This lesson has been learned by longtime activists, who have been battling this scourge that affects one in three women globally. Gender-based violence can take many forms: rape and assault used as weapons of war, domestic violence, acid burnings and female infanticide. The list is long.
But ending this violence has one common element: The men who are political leaders — village elders, pastors and mullahs, fathers, brothers, husbands and boyfriends — need to come forward and say stop. [...]
Good morning, Washington. Today, we welcome to “7 Questions” … Rachel Friedman, Director of Foundation and Government Grants at Men Can Stop Rape, Inc. (MCSR), which provides young men with opportunities to challenge old models of masculinity and embrace their duty to end violence against women. MCSR offers a safe forum where young men learn to to form healthy relationships and create safe communities.
1. What was your most interesting recent project, initiative, partnership, or event?
We recently submitted a three-year $5 million grant to the Department of Justice for their multi-state mentoring initiative. It is the largest grant that I have ever written — and the largest grant that the organization has ever taken the lead on. What made it so interesting, however, was designing a project that encompassed so many elements of the work that we do (mentoring, violence prevention, training and technical assistance, community outreach) on such a large scale.
2. What else are you up to?
We are in the planning stages for our next national conference, the “State of Masculinity,” which will be held in October of 2012. The conference will examine the link between violence and masculinity, as well as the value of healthy masculinity; and will also launch a year-long campaign to provide training and technical assistance to selected communities across the country.
3. Is there a moment, person, or event that inspired you to do this particular work?
When I was a freshman in high school, a good friend of mine was brutally gang-raped. It was awful. It was so awful that I couldn’t believe that it had happened. But it did. And gender-based violence occurs every day. I feel a profound sense of responsibility to prevent and end that violence. (I am proud to say that I continue to be inspired by this person, who is now pursuing her social work degree, is married, is expecting her first child, and continues to be an amazing woman.)
4. Who is your hero in the nonprofit/philanthropy world?
Rachel Lloyd, the Executive Director and Founder of Girls Educational and Mentoring Services (GEMS), is an amazing woman and GEMS is a phenomenal organization!
5. What is the single greatest (and non-financial) challenge to the work that you do every day?
Time. There just aren’t enough hours in the day! I think that’s a universal challenge, though.
6. What advice do you have for other people who want to work in your field?
First, fundraising is both a science and magic, so don’t get discouraged!

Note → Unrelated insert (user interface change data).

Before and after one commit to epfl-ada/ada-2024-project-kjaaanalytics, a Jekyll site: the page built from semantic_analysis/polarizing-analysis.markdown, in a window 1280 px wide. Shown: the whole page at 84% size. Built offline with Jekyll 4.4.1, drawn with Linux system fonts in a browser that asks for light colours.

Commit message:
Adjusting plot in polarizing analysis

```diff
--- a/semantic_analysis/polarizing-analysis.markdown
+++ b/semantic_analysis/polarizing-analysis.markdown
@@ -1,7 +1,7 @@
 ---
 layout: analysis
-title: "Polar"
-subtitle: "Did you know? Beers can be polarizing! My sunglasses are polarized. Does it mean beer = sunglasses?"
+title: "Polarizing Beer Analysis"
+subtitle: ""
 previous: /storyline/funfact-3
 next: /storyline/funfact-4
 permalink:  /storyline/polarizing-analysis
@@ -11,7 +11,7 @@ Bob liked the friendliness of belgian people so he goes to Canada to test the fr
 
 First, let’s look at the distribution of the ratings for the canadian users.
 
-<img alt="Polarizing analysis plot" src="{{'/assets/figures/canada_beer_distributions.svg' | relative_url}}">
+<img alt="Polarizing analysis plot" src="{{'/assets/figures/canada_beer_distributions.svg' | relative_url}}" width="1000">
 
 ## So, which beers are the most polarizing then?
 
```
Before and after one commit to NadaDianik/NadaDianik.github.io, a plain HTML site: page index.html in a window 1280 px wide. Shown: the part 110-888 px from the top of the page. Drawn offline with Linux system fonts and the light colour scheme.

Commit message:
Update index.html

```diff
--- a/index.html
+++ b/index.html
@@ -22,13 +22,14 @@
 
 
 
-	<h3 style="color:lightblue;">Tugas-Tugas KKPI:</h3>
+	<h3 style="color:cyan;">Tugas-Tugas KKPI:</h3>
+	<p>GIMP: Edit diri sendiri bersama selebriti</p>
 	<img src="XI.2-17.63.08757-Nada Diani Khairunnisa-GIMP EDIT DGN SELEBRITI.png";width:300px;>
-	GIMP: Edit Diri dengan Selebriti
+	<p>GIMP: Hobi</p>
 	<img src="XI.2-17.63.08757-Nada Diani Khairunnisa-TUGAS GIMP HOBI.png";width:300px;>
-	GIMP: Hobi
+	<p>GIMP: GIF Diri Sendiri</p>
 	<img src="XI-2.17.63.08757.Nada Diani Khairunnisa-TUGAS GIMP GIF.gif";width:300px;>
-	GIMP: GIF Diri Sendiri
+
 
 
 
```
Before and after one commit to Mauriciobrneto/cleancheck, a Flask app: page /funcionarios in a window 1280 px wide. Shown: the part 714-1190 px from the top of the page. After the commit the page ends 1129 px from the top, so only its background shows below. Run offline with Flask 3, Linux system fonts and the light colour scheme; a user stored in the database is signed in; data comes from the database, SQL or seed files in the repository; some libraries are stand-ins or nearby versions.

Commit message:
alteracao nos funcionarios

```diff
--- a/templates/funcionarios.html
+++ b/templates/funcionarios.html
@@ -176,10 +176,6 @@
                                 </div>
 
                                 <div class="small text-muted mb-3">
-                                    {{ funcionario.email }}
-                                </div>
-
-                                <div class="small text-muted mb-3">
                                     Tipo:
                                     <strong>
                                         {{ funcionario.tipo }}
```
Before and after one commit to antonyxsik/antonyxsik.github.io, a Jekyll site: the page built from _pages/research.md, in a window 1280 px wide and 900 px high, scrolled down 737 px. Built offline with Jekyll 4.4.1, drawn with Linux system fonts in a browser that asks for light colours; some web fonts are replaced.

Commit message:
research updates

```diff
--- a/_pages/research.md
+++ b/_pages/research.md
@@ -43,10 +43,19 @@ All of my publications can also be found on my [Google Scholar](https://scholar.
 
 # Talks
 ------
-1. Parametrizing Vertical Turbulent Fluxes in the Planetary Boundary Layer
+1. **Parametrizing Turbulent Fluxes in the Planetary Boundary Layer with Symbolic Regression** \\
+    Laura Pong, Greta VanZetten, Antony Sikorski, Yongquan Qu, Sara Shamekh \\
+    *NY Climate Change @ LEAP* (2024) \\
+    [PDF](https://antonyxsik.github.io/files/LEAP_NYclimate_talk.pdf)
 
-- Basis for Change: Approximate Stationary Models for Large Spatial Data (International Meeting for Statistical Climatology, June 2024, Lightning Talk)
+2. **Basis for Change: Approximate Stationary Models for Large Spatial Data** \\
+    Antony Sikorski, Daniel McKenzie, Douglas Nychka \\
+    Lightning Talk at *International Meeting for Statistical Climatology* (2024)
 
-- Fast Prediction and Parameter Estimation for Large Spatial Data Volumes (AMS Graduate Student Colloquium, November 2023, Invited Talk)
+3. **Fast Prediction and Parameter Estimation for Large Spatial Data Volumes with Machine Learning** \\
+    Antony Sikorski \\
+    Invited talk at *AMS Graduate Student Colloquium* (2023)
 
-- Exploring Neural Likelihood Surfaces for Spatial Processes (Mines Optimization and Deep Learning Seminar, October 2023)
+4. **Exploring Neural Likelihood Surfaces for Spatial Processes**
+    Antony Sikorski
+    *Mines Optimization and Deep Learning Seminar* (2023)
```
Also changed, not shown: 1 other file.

Second, unhealthy masculinity affects everyone, so there is always a connection to be made.
7. What’s next?
I plan on getting my MBA. I’m also getting married in 2012.
EXTRA: If you could have a power breakfast with any three people (living, dead, or fictional) who would they be?
- Catharine MacKinnon
- My great- great- grandmother in Russia
- Dave Chappelle